“People talk about there being a food shortage,” Crittenden, 19, said. “All this food is just sitting here. There’s no reason why there shouldn’t be something in place to get this food to people who can really use it.”
So she had a friend post an ad on Davis Freecycle, a local website that, in the spirit of Craigslist, allows owners to advertise free giveaways. Usually it’s a well-worn TV or a shabby desk. This time it was a field full of broccoli. Crittenden also blasted people she knew with emails.
Since then, an estimated 55 people trekked to the field, which served as a hands-on classroom for agriculture students last year. Some gleaners sliced off a few heads to use at home. Others, like Crittenden, 19, made numerous trips over multiple days, lopping off hundreds of pounds and schlepping it to the a local service organization.
She wasn’t alone. Fellow student Kase Wheatley helped, along with others. The group donated about 350 pounds of broccoli to the Yolo County Foodbank, Martinez said. The bulk of the donation went to the foodbank’s Mobile Market program, which distributes produce in 19 sites in the county. including four in Davis.
“It’s going to people who are needing it and using it,” said Jose Martinez, executive director.
Other nonprofits enjoyed the bounty as well, including The Episcopal Church of St. Martin and Davis Community Meals’ rotating winter shelter.
Others came to pad their personal stash. Ed Hubbard saw the Freecycle ad. His wife wanted cream of broccoli soup and he works near the field at the Center for Comparative Medicine, he said while combing the rows.
“There’s lots of really good heads of broccoli,” he added, “enough in here to feed all of Davis.”
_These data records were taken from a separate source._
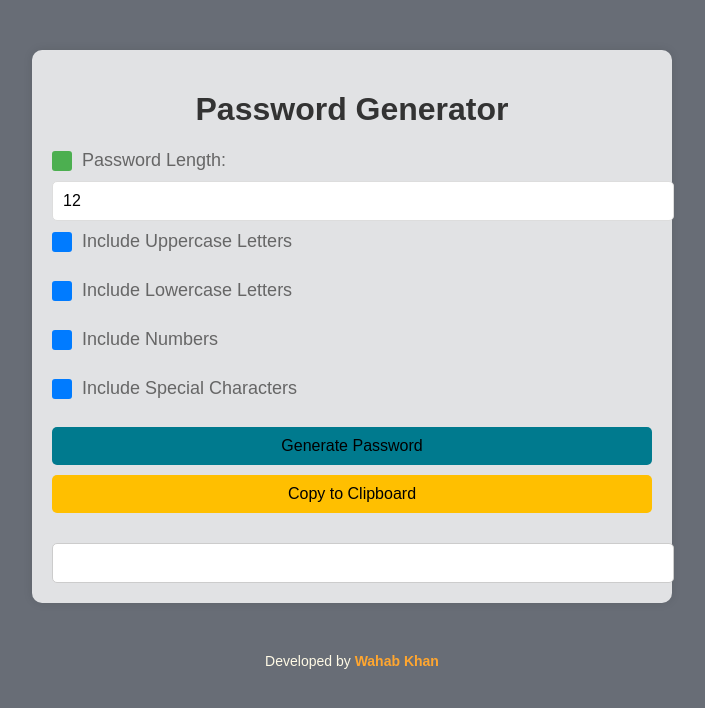
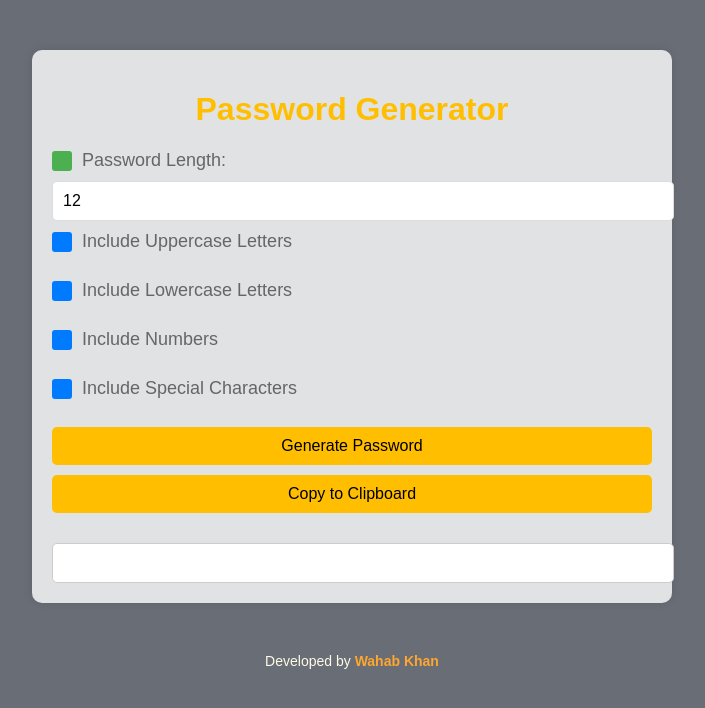
Before and after one commit to cbazyx8/PasswordGenerator, a plain HTML site: page index.html in a window 1280 px wide. In both pictures the pointer is over the button "Generate Password". Shown: the whole page, without its empty margins (288-993 px from the left). Drawn offline with Linux system fonts and the light colour scheme.

Commit message:
Update styles.css

```diff
--- a/styles.css
+++ b/styles.css
@@ -16,7 +16,7 @@ body {
 
 h1 {
     text-align: center;
-    color: #333;
+    color: #FFBF00;
 }
 
 .options {
@@ -73,7 +73,7 @@ button {
 }
 
 button:hover {
-    background-color: #007a8e;
+    background-color: #FFBF00;
 }
 
 .output {
```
And if people didn’t come out to cut and pick it, the broccoli “would just rot,” something that “seems like it would be a crime.”
The 2-acre field symbolizes the country’s inadequate food distribution systems, said Robyn Waxman, co-founder of Future Action Reclamation Mob, or FARM. People starve in the United States not because there’s not enough food, but because there’s no way to get the food from the field to, let’s say, a table in the heart of South Sacramento.
More than 49 million United States residents lived in “food insecure households” in 2008, a 37 percent increase from the year before, according to Food Research and Action Center using data from the United States Department of Agriculture.
Young people, like Crittenden and Wheatley, are part of the solution, Waxman said. This week’s harvests are “indicative of the next generation of young people who embrace the idea of helping other people with the expectation of nothing in return.”
Crittenden plans to harvest again at 4 p.m. Friday. Get the location and other information from Crittenden by emailing her at firstname.lastname@example.org.
“Just bring a bag, a box, maybe some water,” she said, doling out advice to would-be pickers.